(Supplied records)
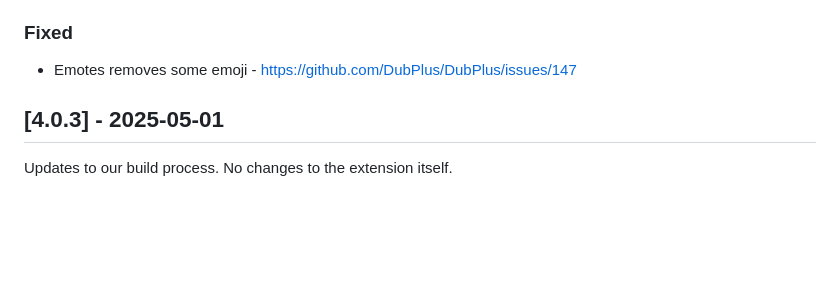
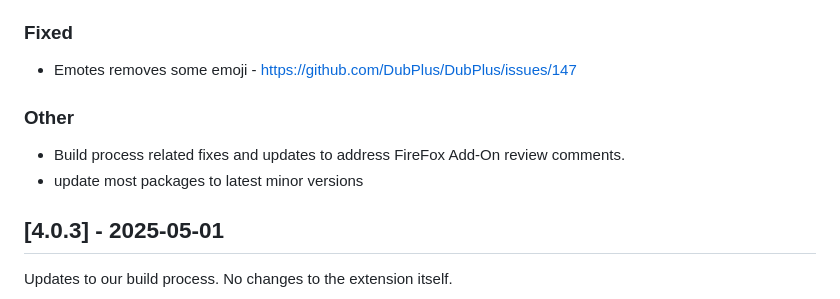
Before and after one commit to DubPlus/DubPlus, a Markdown page: CHANGELOG.md, the part around the change. Rendered like a GitHub page; blank space fills up the shorter version.

Commit message:
updated changelog

```diff
--- a/CHANGELOG.md
+++ b/CHANGELOG.md
@@ -12,6 +12,11 @@ This project adheres to [Semantic Versioning](http://semver.org/).
 ### Fixed
 
 - Emotes removes some emoji - https://github.com/DubPlus/DubPlus/issues/147
+
+### Other
+
+- Build process related fixes and updates to address FireFox Add-On review comments.
+- update most packages to latest minor versions
 
 ## [4.0.3] - 2025-05-01
 
```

(Work required)
Give, as a single number, the count of lines in the material above that contain the string "DubPlus".

(Solved problem)
2